[DATA FOR ANALYSIS]
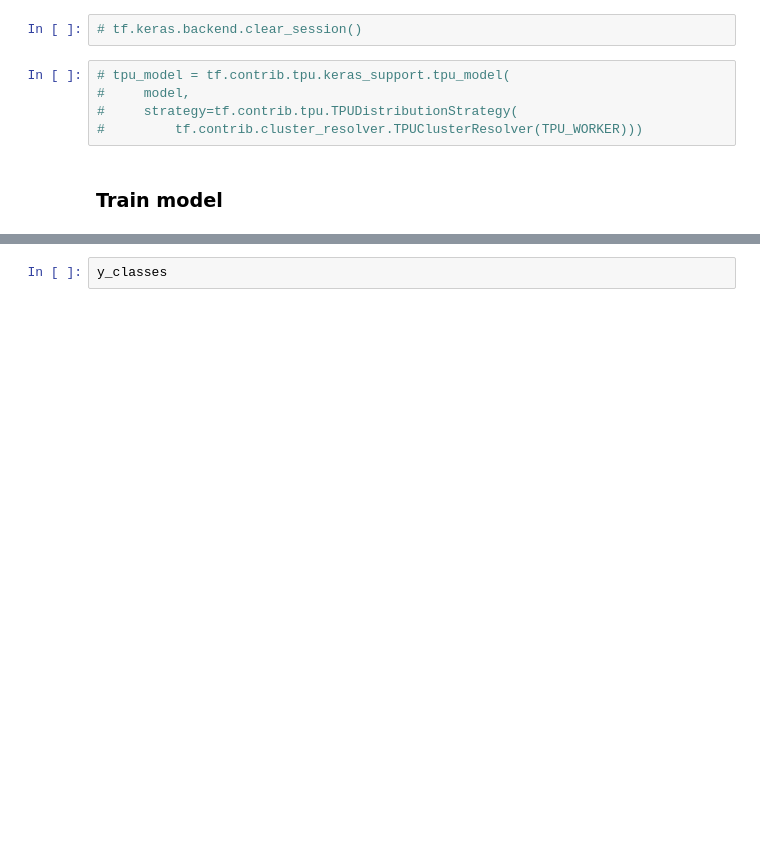
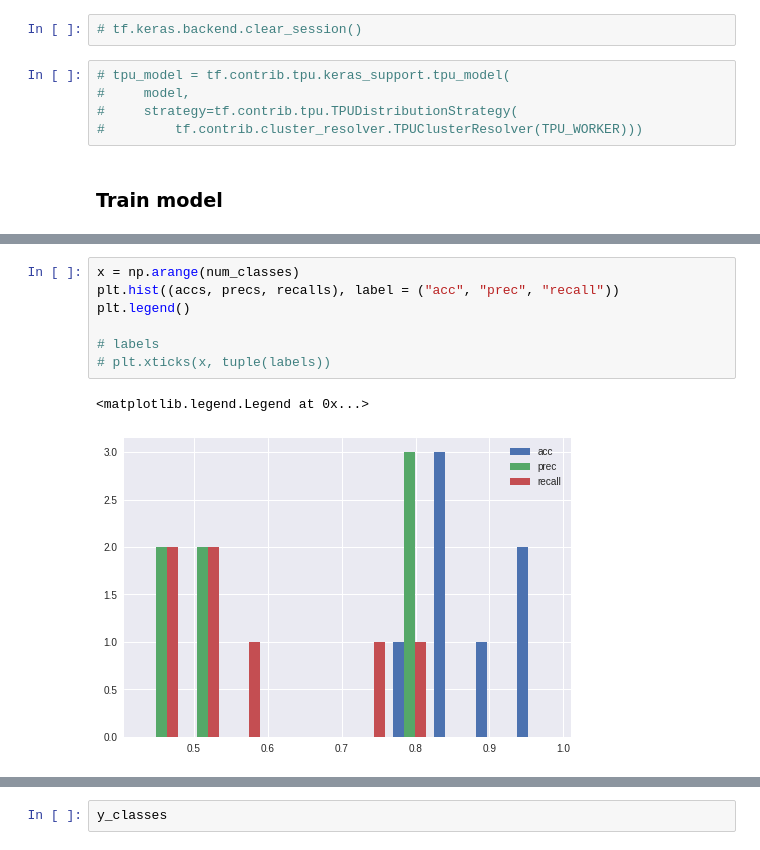
Before and after one commit to liyujiel/Real_Time_Face_Emotion_Detection, a Jupyter notebook: 419Project.ipynb, the cells around one changed output, grey strips where cells are left out. Saved outputs shown, nothing was run; the diff lists cells and outputs as text; blank space fills up the shorter version.

```diff
--- a/419Project.ipynb
+++ b/419Project.ipynb
@@ -379,0 +778,10 @@ Test accuracy: 47.561994985090585
+# %%
+x = np.arange(num_classes)
+plt.hist((accs, precs, recalls), label = ("acc", "prec", "recall"))
+plt.legend()
+
+# labels
+# plt.xticks(x, tuple(labels))
+# %% [output]
+<matplotlib.legend.Legend at 0x...>
+[figure, added]
```
Also changed, not shown: parts of 79 cells of this notebook.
[/DATA FOR ANALYSIS]
WHAT TO DO ▸
With the images excluded, output every record verbatim.

RESPONSE BOX ▸
Before and after one commit to liyujiel/Real_Time_Face_Emotion_Detection, a Jupyter notebook: 419Project.ipynb, the cells around one changed output, grey strips where cells are left out. Saved outputs shown, nothing was run; the diff lists cells and outputs as text; blank space fills up the shorter version.

```diff
--- a/419Project.ipynb
+++ b/419Project.ipynb
@@ -379,0 +778,10 @@ Test accuracy: 47.561994985090585
+# %%
+x = np.arange(num_classes)
+plt.hist((accs, precs, recalls), label = ("acc", "prec", "recall"))
+plt.legend()
+
+# labels
+# plt.xticks(x, tuple(labels))
+# %% [output]
+<matplotlib.legend.Legend at 0x...>
+[figure, added]
```
Also changed, not shown: parts of 79 cells of this notebook.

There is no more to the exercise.